» **About this exercise**
All of the data needs to be repeated exactly.

= Beginning of Section =

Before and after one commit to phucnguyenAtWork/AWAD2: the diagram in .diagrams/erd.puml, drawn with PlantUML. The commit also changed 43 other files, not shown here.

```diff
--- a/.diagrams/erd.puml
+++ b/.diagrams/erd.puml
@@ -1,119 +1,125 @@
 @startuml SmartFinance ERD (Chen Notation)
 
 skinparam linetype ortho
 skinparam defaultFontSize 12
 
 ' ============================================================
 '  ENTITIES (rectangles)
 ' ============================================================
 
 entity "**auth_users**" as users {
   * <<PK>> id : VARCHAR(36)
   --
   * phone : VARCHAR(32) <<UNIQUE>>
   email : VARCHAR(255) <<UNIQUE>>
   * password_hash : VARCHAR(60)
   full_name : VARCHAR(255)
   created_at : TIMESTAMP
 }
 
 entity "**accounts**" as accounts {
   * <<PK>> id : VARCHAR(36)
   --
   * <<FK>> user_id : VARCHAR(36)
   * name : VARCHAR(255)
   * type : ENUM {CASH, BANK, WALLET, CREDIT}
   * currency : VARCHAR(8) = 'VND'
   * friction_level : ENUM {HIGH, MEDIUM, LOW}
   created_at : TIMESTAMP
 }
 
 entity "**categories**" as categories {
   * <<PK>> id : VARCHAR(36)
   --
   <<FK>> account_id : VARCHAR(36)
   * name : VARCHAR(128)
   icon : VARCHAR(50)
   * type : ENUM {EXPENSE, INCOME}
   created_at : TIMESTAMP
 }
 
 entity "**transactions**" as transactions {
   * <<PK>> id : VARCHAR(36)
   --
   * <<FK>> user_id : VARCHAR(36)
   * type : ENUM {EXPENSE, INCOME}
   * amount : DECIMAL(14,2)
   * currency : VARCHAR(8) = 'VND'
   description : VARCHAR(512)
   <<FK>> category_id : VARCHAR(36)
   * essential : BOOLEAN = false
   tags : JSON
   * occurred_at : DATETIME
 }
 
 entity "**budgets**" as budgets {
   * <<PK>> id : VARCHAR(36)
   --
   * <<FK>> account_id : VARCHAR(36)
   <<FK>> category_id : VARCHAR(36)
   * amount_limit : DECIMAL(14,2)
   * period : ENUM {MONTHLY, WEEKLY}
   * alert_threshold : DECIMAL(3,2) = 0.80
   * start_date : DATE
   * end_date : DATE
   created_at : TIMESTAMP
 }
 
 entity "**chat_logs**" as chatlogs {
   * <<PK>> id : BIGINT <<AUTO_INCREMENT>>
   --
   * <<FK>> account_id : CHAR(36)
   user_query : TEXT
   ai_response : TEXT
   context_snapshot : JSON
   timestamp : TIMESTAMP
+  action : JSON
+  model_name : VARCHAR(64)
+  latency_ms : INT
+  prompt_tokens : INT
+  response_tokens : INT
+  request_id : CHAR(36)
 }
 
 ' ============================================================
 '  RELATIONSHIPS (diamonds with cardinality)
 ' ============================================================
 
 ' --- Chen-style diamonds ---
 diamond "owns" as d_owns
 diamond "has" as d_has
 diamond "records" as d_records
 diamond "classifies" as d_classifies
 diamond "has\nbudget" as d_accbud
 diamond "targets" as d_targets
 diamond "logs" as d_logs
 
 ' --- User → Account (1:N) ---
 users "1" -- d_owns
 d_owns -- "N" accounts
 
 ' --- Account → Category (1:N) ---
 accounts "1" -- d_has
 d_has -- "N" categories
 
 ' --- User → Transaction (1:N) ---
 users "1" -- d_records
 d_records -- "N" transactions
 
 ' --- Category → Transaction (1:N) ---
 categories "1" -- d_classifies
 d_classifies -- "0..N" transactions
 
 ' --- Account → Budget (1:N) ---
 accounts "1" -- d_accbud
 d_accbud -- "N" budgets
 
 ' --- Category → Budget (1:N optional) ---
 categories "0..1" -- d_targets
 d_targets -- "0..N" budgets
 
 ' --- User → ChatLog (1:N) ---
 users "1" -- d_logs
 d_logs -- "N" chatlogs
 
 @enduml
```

= End of Section =

» **Output of the exercise**
Before and after one commit to phucnguyenAtWork/AWAD2: the diagram in .diagrams/erd.puml, drawn with PlantUML. The commit also changed 43 other files, not shown here.

```diff
--- a/.diagrams/erd.puml
+++ b/.diagrams/erd.puml
@@ -1,119 +1,125 @@
 @startuml SmartFinance ERD (Chen Notation)
 
 skinparam linetype ortho
 skinparam defaultFontSize 12
 
 ' ============================================================
 '  ENTITIES (rectangles)
 ' ============================================================
 
 entity "**auth_users**" as users {
   * <<PK>> id : VARCHAR(36)
   --
   * phone : VARCHAR(32) <<UNIQUE>>
   email : VARCHAR(255) <<UNIQUE>>
   * password_hash : VARCHAR(60)
   full_name : VARCHAR(255)
   created_at : TIMESTAMP
 }
 
 entity "**accounts**" as accounts {
   * <<PK>> id : VARCHAR(36)
   --
   * <<FK>> user_id : VARCHAR(36)
   * name : VARCHAR(255)
   * type : ENUM {CASH, BANK, WALLET, CREDIT}
   * currency : VARCHAR(8) = 'VND'
   * friction_level : ENUM {HIGH, MEDIUM, LOW}
   created_at : TIMESTAMP
 }
 
 entity "**categories**" as categories {
   * <<PK>> id : VARCHAR(36)
   --
   <<FK>> account_id : VARCHAR(36)
   * name : VARCHAR(128)
   icon : VARCHAR(50)
   * type : ENUM {EXPENSE, INCOME}
   created_at : TIMESTAMP
 }
 
 entity "**transactions**" as transactions {
   * <<PK>> id : VARCHAR(36)
   --
   * <<FK>> user_id : VARCHAR(36)
   * type : ENUM {EXPENSE, INCOME}
   * amount : DECIMAL(14,2)
   * currency : VARCHAR(8) = 'VND'
   description : VARCHAR(512)
   <<FK>> category_id : VARCHAR(36)
   * essential : BOOLEAN = false
   tags : JSON
   * occurred_at : DATETIME
 }
 
 entity "**budgets**" as budgets {
   * <<PK>> id : VARCHAR(36)
   --
   * <<FK>> account_id : VARCHAR(36)
   <<FK>> category_id : VARCHAR(36)
   * amount_limit : DECIMAL(14,2)
   * period : ENUM {MONTHLY, WEEKLY}
   * alert_threshold : DECIMAL(3,2) = 0.80
   * start_date : DATE
   * end_date : DATE
   created_at : TIMESTAMP
 }
 
 entity "**chat_logs**" as chatlogs {
   * <<PK>> id : BIGINT <<AUTO_INCREMENT>>
   --
   * <<FK>> account_id : CHAR(36)
   user_query : TEXT
   ai_response : TEXT
   context_snapshot : JSON
   timestamp : TIMESTAMP
+  action : JSON
+  model_name : VARCHAR(64)
+  latency_ms : INT
+  prompt_tokens : INT
+  response_tokens : INT
+  request_id : CHAR(36)
 }
 
 ' ============================================================
 '  RELATIONSHIPS (diamonds with cardinality)
 ' ============================================================
 
 ' --- Chen-style diamonds ---
 diamond "owns" as d_owns
 diamond "has" as d_has
 diamond "records" as d_records
 diamond "classifies" as d_classifies
 diamond "has\nbudget" as d_accbud
 diamond "targets" as d_targets
 diamond "logs" as d_logs
 
 ' --- User → Account (1:N) ---
 users "1" -- d_owns
 d_owns -- "N" accounts
 
 ' --- Account → Category (1:N) ---
 accounts "1" -- d_has
 d_has -- "N" categories
 
 ' --- User → Transaction (1:N) ---
 users "1" -- d_records
 d_records -- "N" transactions
 
 ' --- Category → Transaction (1:N) ---
 categories "1" -- d_classifies
 d_classifies -- "0..N" transactions
 
 ' --- Account → Budget (1:N) ---
 accounts "1" -- d_accbud
 d_accbud -- "N" budgets
 
 ' --- Category → Budget (1:N optional) ---
 categories "0..1" -- d_targets
 d_targets -- "0..N" budgets
 
 ' --- User → ChatLog (1:N) ---
 users "1" -- d_logs
 d_logs -- "N" chatlogs
 
 @enduml
```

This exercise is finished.